Mr. Henderson

Is it expected that some time will elapse before the replies are received from both parties in Spain?

The Prime Minister

Some time, I suppose, must elapse before the replies are received, but I hope it will not be long.

Mr. Thorne

Now that you have got 28 countries together and the machinery working, is it not possible to try to get an arrangement for the abolition of bombing planes altogether?

Mr. G. Strauss

Is it not possible for the Prime Minister to say whether the scheme for sea control provides for observation of goods and men going to Spain by way of Morocco?

The Prime Minister

The best thing would be for the hon. Member to await the text of the plan.

3. Mr. G. Strauss

asked the Prime Minister whether His Majesty's Government made any representations to the French Government suggesting the desirability of closing the Franco-Spanish frontier?

The Prime Minister

In the course of normal interchanges of view with the French Government, His Majesty's Government have stressed the desirability of avoiding action calculated to prejudice the execution of the Non-Intervention Committee's plan.
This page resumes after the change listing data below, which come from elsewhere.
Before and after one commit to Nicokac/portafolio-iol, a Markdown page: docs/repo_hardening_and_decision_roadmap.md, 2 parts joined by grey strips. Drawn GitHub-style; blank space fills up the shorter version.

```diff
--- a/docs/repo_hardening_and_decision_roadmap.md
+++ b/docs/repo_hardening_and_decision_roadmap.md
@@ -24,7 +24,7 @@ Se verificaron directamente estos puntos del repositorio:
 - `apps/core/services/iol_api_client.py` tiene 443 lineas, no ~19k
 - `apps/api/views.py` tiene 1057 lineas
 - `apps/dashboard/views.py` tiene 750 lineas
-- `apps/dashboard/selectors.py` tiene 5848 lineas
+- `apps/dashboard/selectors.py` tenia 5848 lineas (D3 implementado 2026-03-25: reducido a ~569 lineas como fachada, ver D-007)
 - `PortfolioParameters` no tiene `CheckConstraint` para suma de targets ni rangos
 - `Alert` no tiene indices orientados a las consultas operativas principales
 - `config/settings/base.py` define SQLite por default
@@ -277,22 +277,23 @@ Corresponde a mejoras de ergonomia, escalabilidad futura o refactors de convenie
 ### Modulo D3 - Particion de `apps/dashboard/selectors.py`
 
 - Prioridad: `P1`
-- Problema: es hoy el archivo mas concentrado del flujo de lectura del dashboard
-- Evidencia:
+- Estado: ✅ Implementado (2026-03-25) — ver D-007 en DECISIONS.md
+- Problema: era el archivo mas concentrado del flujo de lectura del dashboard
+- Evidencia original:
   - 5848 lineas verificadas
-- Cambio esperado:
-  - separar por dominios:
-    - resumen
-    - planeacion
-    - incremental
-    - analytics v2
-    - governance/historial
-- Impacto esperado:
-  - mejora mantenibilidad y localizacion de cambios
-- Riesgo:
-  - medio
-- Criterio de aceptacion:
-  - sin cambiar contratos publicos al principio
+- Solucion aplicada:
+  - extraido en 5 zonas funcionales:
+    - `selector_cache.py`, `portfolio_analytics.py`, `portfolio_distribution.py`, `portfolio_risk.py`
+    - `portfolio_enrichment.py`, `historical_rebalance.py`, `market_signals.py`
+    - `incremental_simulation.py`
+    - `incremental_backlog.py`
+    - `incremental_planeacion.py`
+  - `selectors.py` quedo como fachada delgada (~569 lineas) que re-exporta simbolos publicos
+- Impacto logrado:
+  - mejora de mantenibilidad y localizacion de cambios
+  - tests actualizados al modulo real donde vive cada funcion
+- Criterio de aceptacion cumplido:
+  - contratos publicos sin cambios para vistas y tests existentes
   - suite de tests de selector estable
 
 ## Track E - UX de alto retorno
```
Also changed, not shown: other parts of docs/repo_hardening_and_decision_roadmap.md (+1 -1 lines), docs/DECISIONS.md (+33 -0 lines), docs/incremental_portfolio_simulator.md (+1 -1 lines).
They never suggested that, in present circumstances, the French Government should take unilateral action in closing their frontier.

Mr. Strauss

May we take it that the action of the French Government in closing their frontier was taken quite independently, and that there was no pressure or representation whatever by the British Government upon the French Government?

The Prime Minister

Yes, Sir. It was independent action by the French Government.

Mr. Morgan Jones

Was an intimation given about the Portuguese frontier on this occasion?

Mr. Gallacher

Instead of executing the plans of the committee——[Interruption.]

6. Mr. A. Henderson

asked the Prime Minister whether an international commission of inquiry is to be sent to investigate the bombing of Blanes, in Spain, as requested by the Spanish Government?

Mr. Butler

His Majesty's Government are making every effort to arrange for an international commission to be formed which will proceed, at the request of the competent Spanish authorities, to any town which has suffered aerial bombardment.

Mr. Henderson

Is it not possible to expedite the sending of this commission in view of the fact that every day Franco's aeroplanes are destroying civilian lives and property?

Mr. Butler

His Majesty's Government realise the importance of expediting the formation of the commission, but the action to be taken depends upon the replies to be received from certain foreign Governments and we hope that those replies will soon arrive.

Sir Nairne Stewart Sandeman

What about the towns in the Franco part of the country that have been bombed?

Mr. Thorne

Does the hon. Member know that Signor Mussolini has sent 28,000 troops?

8. Brigadier-General Sir Henry Croft

asked the Prime Minister whether, if the international commission proceeds to Republican Spain to inquire into the nature of bombing objectives, the commission will also visit Majorca and the numerous open towns and villages in that part of Spain held by General Franco which have suffered severe casualties from air raids?

Mr. Butler

The commission will be at the disposal of both parties in Spain and will be prepared, at the request of the competent Spanish authorities, to visit any town which has suffered aerial bombardment.

Mr. Gallacher

Has any request been made by the rebel authorities for a visit by the commission?

9. Sir H. Croft

asked the Prime Minister whether, in the event of the international commission proceeding to Spain to inquire into the effects of air raids, the commission will also visit any towns conquered by the armies of General Franco where assassinations and massacres of inhabitants are alleged, and, report thereon?

Mr. Butler

No, Sir. Its activities will be restricted to the purpose originally proposed.

Sir H. Croft

If I hand to my hon. Friend an unsolicited cable from the mayor and every corporation, practically, in Castellon, confirming the massacres that have taken place, will he receive it and give the matter further consideration?

Mr. Butler

I will certainly consider any material sent me by my hon. and gallant Friend.

Mr. James Griffiths

What is the reason that private Members cannot get replies from the Government on this matter?